VANDENBERG AIR FORCE BASE, Calif. -- Driving under the influence of alcohol is one of the most destructive things a person can do for their Air Force career, not to mention the extreme repercussions it can have on complete strangers.

With this in mind, Airmen Against Drunk Driving was born to prevent life destroying mistakes that can easily happen when a person operates a vehicle after consuming alcohol.

Whether someone is a 21-year-old, inexperienced with alcohol, or simply had their plans fall through and can't drive themselves, AADD provides a backup plan. Run by a team of volunteer Airmen, the organization is on call during the weekends and special base events.

The safety net is provided by a few dedicated Airmen, but it isn't solely for military personnel. Anyone with base access can volunteer to help with the program, whether they are a contractor or a military dependent. All that is needed is a vehicle and a valid driver's license for individuals over the age of 18.

"We have approximately 30 people who volunteer regularly and cover base events as well as weekend shifts," said Senior Airman Azania Arnold, 614th Air Operations Center intelligence and operations integration technician and Vandenberg AADD president. "Airmen volunteer their off duty time to help individuals, who have consumed too much alcohol, safely drive home. It is completely anonymous. Each unit on base has a squadron representative.
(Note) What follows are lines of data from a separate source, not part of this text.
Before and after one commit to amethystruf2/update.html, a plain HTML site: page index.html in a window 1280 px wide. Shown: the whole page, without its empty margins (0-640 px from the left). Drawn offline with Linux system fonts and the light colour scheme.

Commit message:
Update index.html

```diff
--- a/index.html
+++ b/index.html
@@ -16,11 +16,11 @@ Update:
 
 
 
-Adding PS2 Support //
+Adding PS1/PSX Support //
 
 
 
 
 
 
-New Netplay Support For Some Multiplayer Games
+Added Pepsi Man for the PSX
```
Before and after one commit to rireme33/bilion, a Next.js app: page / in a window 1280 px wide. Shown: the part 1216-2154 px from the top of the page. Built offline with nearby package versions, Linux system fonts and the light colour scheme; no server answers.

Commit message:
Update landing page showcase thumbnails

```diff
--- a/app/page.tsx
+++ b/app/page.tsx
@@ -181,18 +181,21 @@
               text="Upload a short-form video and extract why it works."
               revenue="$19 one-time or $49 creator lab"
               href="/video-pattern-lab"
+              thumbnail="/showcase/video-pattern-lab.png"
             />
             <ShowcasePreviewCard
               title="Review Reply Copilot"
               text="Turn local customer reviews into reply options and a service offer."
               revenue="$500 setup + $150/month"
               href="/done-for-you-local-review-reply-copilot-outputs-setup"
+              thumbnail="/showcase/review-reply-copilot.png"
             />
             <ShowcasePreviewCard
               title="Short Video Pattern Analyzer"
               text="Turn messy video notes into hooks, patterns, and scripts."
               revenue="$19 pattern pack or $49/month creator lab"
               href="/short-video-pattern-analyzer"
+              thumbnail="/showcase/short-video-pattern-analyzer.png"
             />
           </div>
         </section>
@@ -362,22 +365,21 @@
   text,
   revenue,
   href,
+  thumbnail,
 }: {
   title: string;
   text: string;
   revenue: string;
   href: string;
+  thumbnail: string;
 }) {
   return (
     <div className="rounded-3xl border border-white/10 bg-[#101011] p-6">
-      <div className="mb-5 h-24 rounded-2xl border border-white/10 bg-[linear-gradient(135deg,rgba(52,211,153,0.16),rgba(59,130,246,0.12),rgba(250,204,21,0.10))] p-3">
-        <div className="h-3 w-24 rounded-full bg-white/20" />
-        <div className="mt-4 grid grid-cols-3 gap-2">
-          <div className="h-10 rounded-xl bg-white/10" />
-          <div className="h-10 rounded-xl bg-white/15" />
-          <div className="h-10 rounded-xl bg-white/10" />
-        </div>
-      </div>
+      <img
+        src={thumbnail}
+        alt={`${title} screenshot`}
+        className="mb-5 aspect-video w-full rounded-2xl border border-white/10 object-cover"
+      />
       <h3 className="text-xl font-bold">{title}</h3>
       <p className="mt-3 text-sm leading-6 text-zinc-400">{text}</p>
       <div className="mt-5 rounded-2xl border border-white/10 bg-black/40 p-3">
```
Every week we send emails to our representatives to send out to their unit, soliciting volunteers."

Despite the initial intent as a last resort, base personnel are encouraged to take advantage of the program.

"We are supposed to be a backup plan to your backup plan," said Arnold. "But I would rather have people call us then risk their career and other people's lives."

New Airmen don't often have a support network of peers readily available, so not only can they rely on AADD but they can also make friends and help other Airmen in turn.

"I have been involved with AADD for two years now," said Senior Airman Teonna Jenkins, 30th Medical Operations Squadron central check-in clerk and Vandenberg AADD vice president. "I have even relied upon it on occasion. Every time you drive to pick someone up you are potentially saving their life. You never know when you are going to find yourself in a similar situation and have to rely on someone else. Especially as a new Airman you often don't know many people at your base."

With the potential to save a career, AADD is always just a phone call away.

"We are not only here for military, but civilians and dependents as well," said Jenkins. "If you need a ride we got your back."

For more information on how to volunteer for AADD contact Senior Airman Azania Arnold at 606-6011